  return operator(x, y);

var add = function(x, y){
  return x + y;

var multiply = function(x, y){
  return x * y;

arithmetic(2, 3, add);      // 5
arithmetic(2, 3, multiply); // 6

Hilarious, in’it? So, what will happen if we pass a function defined in a different object?

var arithmetic = function(x, y, operator){
  return operator(x, y);

var magicNumber = { 
  num: 42, 
  addToMagic: function(x, y){ 
                return this.num + x + y 

arithmetic( 8, 0, magicNumber.addToMagic );  //NaN

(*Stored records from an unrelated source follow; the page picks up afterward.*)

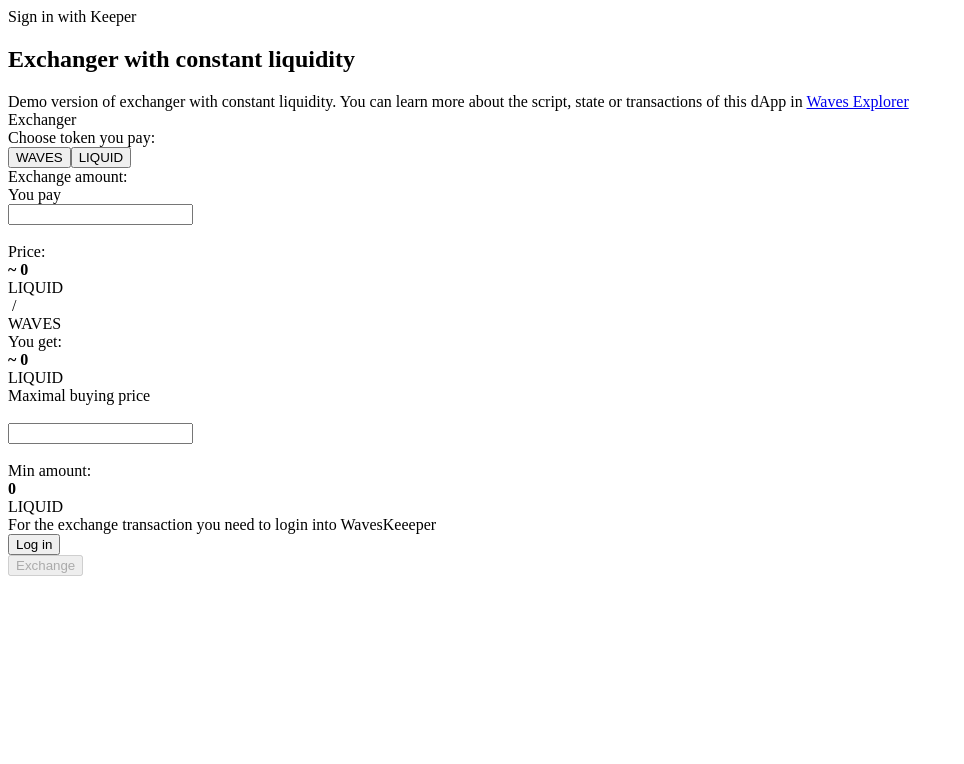
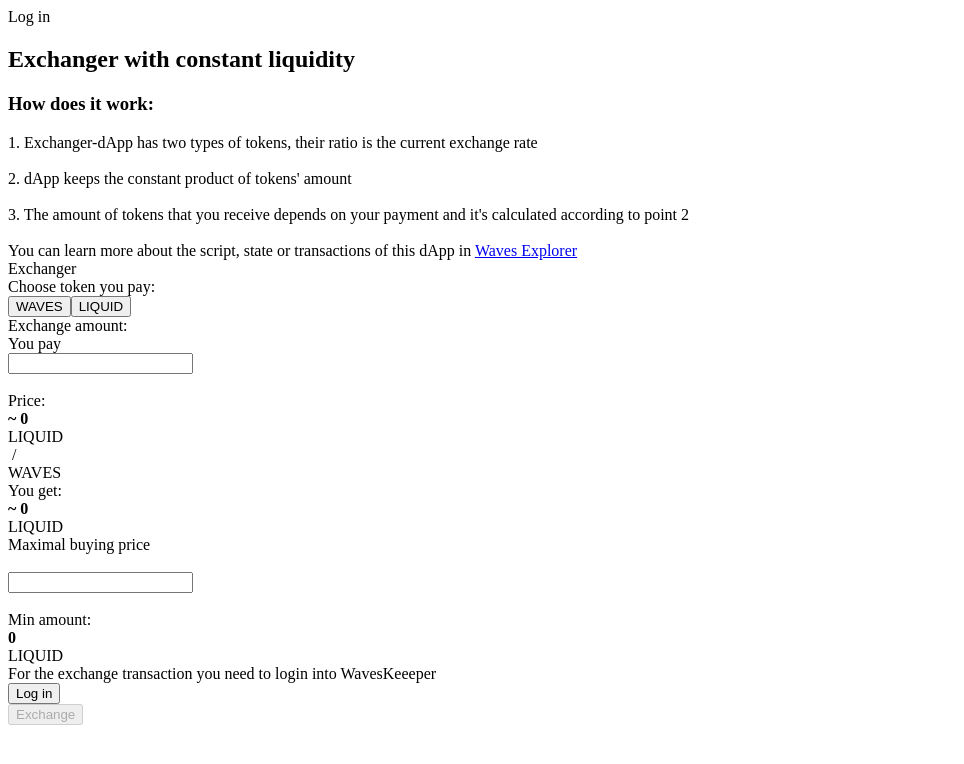
Before and after one commit to chlenc/Exchanger, a React app: page / in a window 1280 px wide. Shown: the top 764 px of the page, without its empty margins (0-964 px from the left). Built offline with nearby package versions, Linux system fonts and the light colour scheme; no server answers.

Commit message:
howDoesItWorks

```diff
--- a/src/components/Form/PriceInfo.tsx
+++ b/src/components/Form/PriceInfo.tsx
@@ -6,7 +6,7 @@
     render(): React.ReactNode {
         return <Tooltip placement="bottomRight" trigger="hover" align={{offset: [34, 0]}}
                         overlay={<div className={styles.captionFont}>
-                        The price may change in time the transaction get into the blockchain. To avoid an unfavorable exchange rate, specify the acceptable ratio below.
+                        The price may change in time the transaction gets into the blockchain. To avoid an unfavorable exchange rate specify the acceptable ratio below.
                         </div>}
         >
                 <div className={styles.btcHelpIcn}/>
--- a/src/components/Head/index.tsx
+++ b/src/components/Head/index.tsx
@@ -30,15 +30,22 @@
                             </div>
                             : <SignBtn className={styles.header_sign}>
 
-                                Sign in with Keeper
+                                Log in
                             </SignBtn>
                     }
                 </div>
                 <div className={styles.body}>
                     <div className={styles.info}>
-                    <div className={styles.header_logoFont}><h2>Exchanger with constant liquidity</h2>Demo version of exchanger with constant liquidity. You can learn more about the script, state or transactions of this dApp in <a className={styles.header_logoFont}
+                    <div className={styles.header_logoFont}><h2>Exchanger with constant liquidity</h2>
+                    <h3>How does it work:</h3>
 
-href={`https://wavesexplorer.com/address/${DAPP_ADDRESS}`}>Waves Explorer</a></div>
+                    1. Exchanger-dApp has two types of tokens, their ratio is the current exchange rate<br /><br />
+                    2. dApp keeps the constant product of tokens' amount<br /><br />
+                    3. The amount of tokens that you receive depends on your payment and it's calculated according to point 2<br /><br />
+
+                    You can learn more about the script, state or transactions of this dApp in  <a> </a>
+                    <a className={styles.header_logoFont}
+                     href={`https://wavesexplorer.com/address/${DAPP_ADDRESS}`}>Waves Explorer</a></div>
 
                     </div>
                     <div className={styles.form}>
```
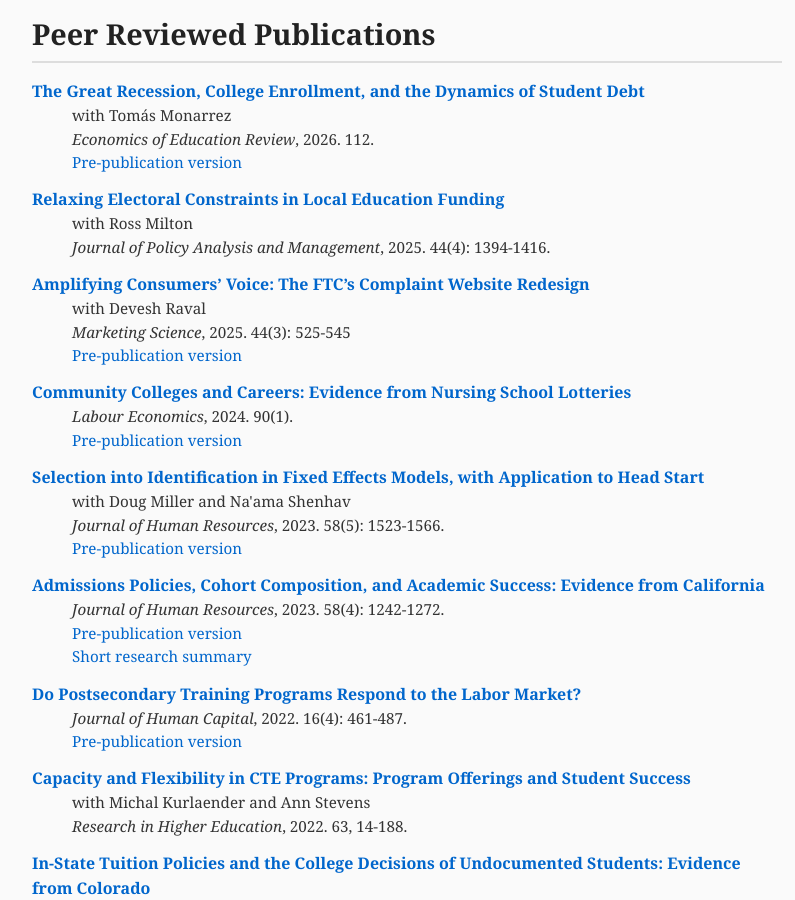
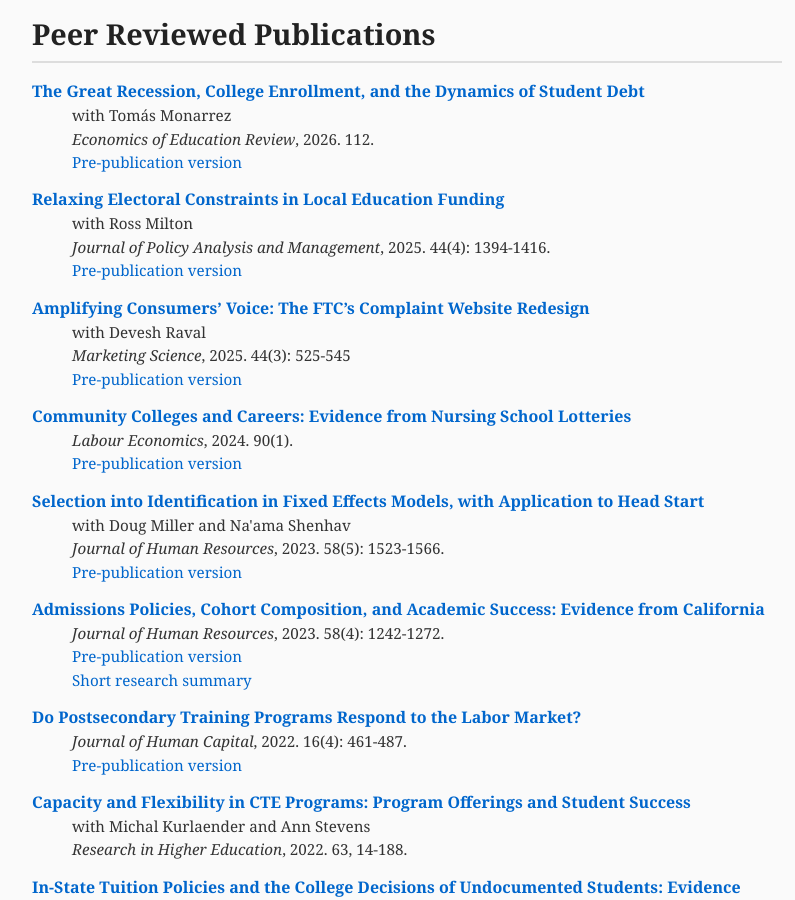
Before and after one commit to mzgrosz/mzgrosz.github.io, a Jekyll site: the page built from index.html, in a window 1280 px wide and 900 px high, scrolled down 644 px. Shown: the whole window, without its empty margins (233-1028 px from the left). Built offline with Jekyll 4.4.1, drawn with Linux system fonts in a browser that asks for light colours.

Commit message:
Update index.html

```diff
--- a/index.html
+++ b/index.html
@@ -44,6 +44,8 @@ title: Michel Grosz
   <b><a href="https://onlinelibrary.wiley.com/doi/10.1002/pam.70023?af=R">Relaxing Electoral Constraints in Local Education Funding</a></b><br>
   <span class="indented-line">with Ross Milton</span>
   <span class="indented-line"><em>Journal of Policy Analysis and Management</em>, 2025. 44(4): 1394-1416.</span>
+  <span class="indented-line"><a href="https://edworkingpapers.com/ai22-524"> Pre-publication version</a></span></p>
+
 </p>
 
 
```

NaN (Not A Number)? This happened because we invoked arithemtic() in the global execution context, which means that the this keyword will refer to the global execution context. Unfortunately, num is undefined in our global object, which means this function is trying to do: window.num + 8 + 0. And undefined + Number equals to: NaN

If num exists in the global execution context, then it will use that:

2 + 8 + 0 = 10

One way to fix this issue is to define a function constructor, and store the value of this inside a private variable within the object so it can later be used:

var MagicNumber = function() { 
  var that = this;  
  that.num = 42; 
  that.addToMagic = function(x, y){ 
    return that.num + x + y;

Then create an object of type MagicNumber. See a working example of this technique:

Storing ‘this’ in a private variable for later usage


Now that we understand this keyword refers to the execution context, we can use that knowledge to understand what bind() does.

bind() binds this to the object supplied in the first argument

Here’s what is happening:

  1. We create a function in the global context
  2. we bind that function to the magic object we created
  3. we execute it in the global execution context, but the value of this is referencing magic object

The result is a function which, no matter where its invoked will reference the magic object when calling this in the function definition.

I’ll be writing more about Javascript explaining other aspects of it such as closures and “prototypal inheritance”.

Similar Posts

Leave a Reply

Your email address will not be published.